Did you catch the June 28, 2012 editorial in the NEJM titled, "The Health Care Jobs Fallacy?"
The authors Katherine Baicker, Ph.D., and Amitabh Chandra, Ph.D. write:
The goal of improving health and economic well-being does not go hand in hand with rising employment in health care. It is tempting to think that rising health care employment is a boon, but if the same outcomes can be achieved with lower employment and fewer resources, that leaves extra money to devote to other important public and private priorities such as education, infrastructure, food, shelter, and retirement savings.
They go on to say:
Salaries for health care jobs are not manufactured out of thin air — they are produced by someone paying higher taxes, a patient paying more for health care, or an employee taking home lower wages because higher health insurance premiums are deducted from his or her paycheck. Additional health care jobs leave Americans with less money to devote to groceries, college tuition, and mortgage payments, and the U.S. government with less money to perform all other governmental functions — including paying teachers, scientists, and social workers.
They end with:
The bottom line is that employment in the health care sector should be neither a policy goal nor a metric of success. The key policy goals should be to achieve better health outcomes and increase overall economic productivity, so that we can all live healthier and wealthier lives.
I've only taken sections from the editorial, but what do you think? We are seeing growth in health care jobs, but is this a good thing?

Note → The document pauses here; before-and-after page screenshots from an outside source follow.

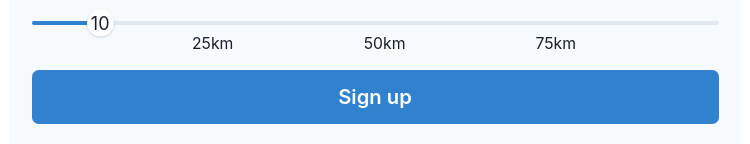
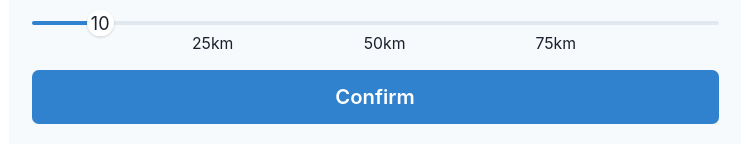
Before and after one commit to christopherdegroot/Sportr, a Next.js app: page /profile/update in a window 1280 px wide. Shown: the part 848-992 px from the top of the page, without its empty margins (265-1015 px from the left). Built offline with nearby package versions, Linux system fonts and the light colour scheme.

Commit message:
change profile update form submit to use confirm language

```diff
--- a/components/UpdateProfile.js
+++ b/components/UpdateProfile.js
@@ -101,7 +101,7 @@ const Details = (props) => {
           <GridItem>
             <Link href="/profile">
               <Button colorScheme="blue" w="full" size="lg">
-                Sign up
+                Confirm
               </Button>
             </Link>
           </GridItem>
```
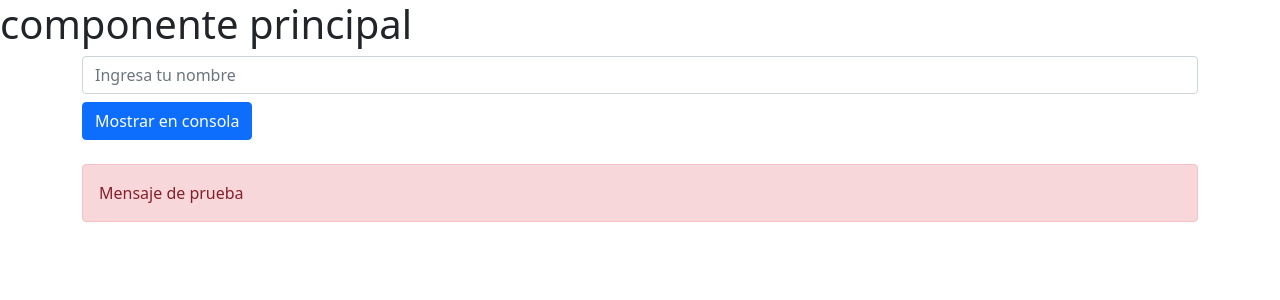
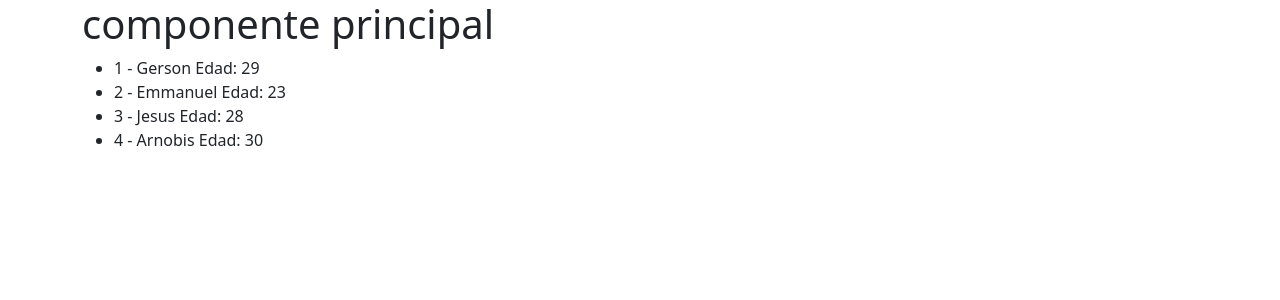
Before and after one commit to mrgerson/aprendiendo-angular-js-, an Angular app: page / in a window 1280 px wide. Shown: the top 300 px of the page. Built offline with nearby package versions, Linux system fonts and the light colour scheme.

Commit message:
directiva for

```diff
--- a/src/app/app.component.html
+++ b/src/app/app.component.html
@@ -1,6 +1,7 @@
-<h1>componente principal</h1>
+
 
 <div class="container">
+  <h1>componente principal</h1>
   <!-- componente que muestra botones -->
   <!-- <app-botones></app-botones> -->
 
@@ -9,6 +10,9 @@
   <!-- <app-contador></app-contador> -->
 
   <!-- componente muestra formulario -->
-  <app-formulario></app-formulario>
+ <!--  <app-formulario></app-formulario> -->
+
+   <!-- componente ciclos repetitivos -->
+   <app-bucles></app-bucles>
 
 </div>
--- a/src/app/app.module.ts
+++ b/src/app/app.module.ts
@@ -5,13 +5,15 @@ import { AppComponent } from './app.component';
 import { ContadorComponent } from './contador/contador.component';
 import { BotonesComponent } from './botones/botones.component';
 import { FormularioComponent } from './formulario/formulario.component';
+import { BuclesComponent } from './bucles/bucles.component';
 
 @NgModule({
   declarations: [
     AppComponent,
     ContadorComponent,
     BotonesComponent,
-    FormularioComponent
+    FormularioComponent,
+    BuclesComponent
 
   ],
   imports: [
--- /dev/null
+++ b/src/app/bucles/bucles.component.html
@@ -0,0 +1,5 @@
+<ul>
+  <li *ngFor="let persona of personas; let i = index">
+    {{i +1}} - {{ persona.nombre }} Edad:  {{ persona.edad }}
+  </li>
+</ul>
--- /dev/null
+++ b/src/app/bucles/bucles.component.ts
@@ -0,0 +1,26 @@
+import { Component, OnInit } from '@angular/core';
+import { Persona } from '../persona';
+
+@Component({
+  selector: 'app-bucles',
+  templateUrl: './bucles.component.html',
+  styleUrls: ['./bucles.component.css']
+})
+export class BuclesComponent implements OnInit  {
+
+  personas: Persona[] = [
+    {nombre: 'Gerson', edad: 29},
+    {nombre: 'Emmanuel', edad: 23},
+    {nombre: 'Jesus', edad: 28},
+    {nombre: 'Arnobis', edad: 30}
+  ];
+
+  constructor(){
+
+  }
+
+  ngOnInit(): void {
+
+  }
+
+}
```
Also changed, not shown: src/app/bucles/bucles.component.css (added), 1 other file (tests, documents, lock files or other folders).
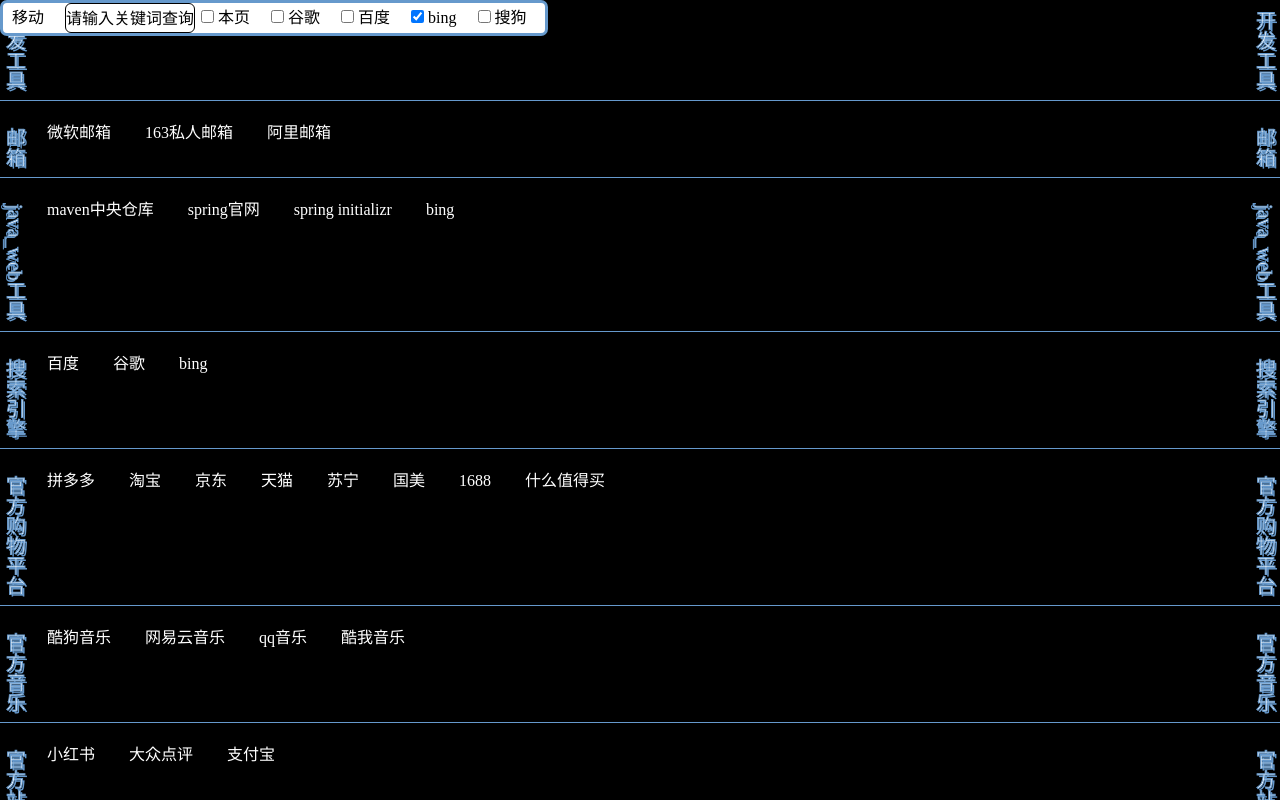
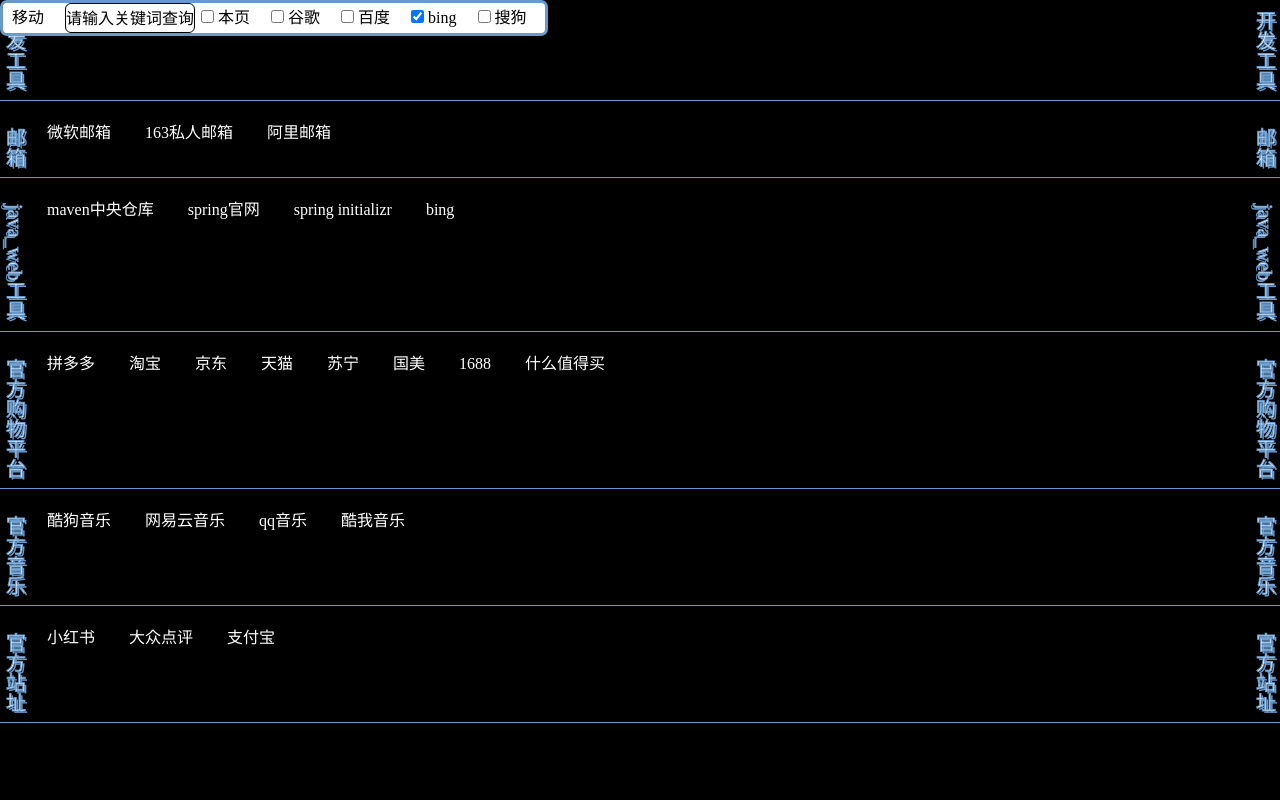
Before and after one commit to dailytodo/dailytodo.github.io, a plain HTML site: page index.html in a window 1280 px wide. Drawn offline with Linux system fonts and the light colour scheme.

Commit message:
去掉搜索引擎

```diff
--- a/index.html
+++ b/index.html
@@ -389,11 +389,6 @@
 					"spring initializr",
 					"bing"
 				],
-				"搜索引擎": [
-					"百度",
-					"谷歌",
-					"bing"
-				],
 				"官方购物平台": [
 					"拼多多",
 					"淘宝",
```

Are we misdirecting resources that could be used more effectively to improve health care delivery?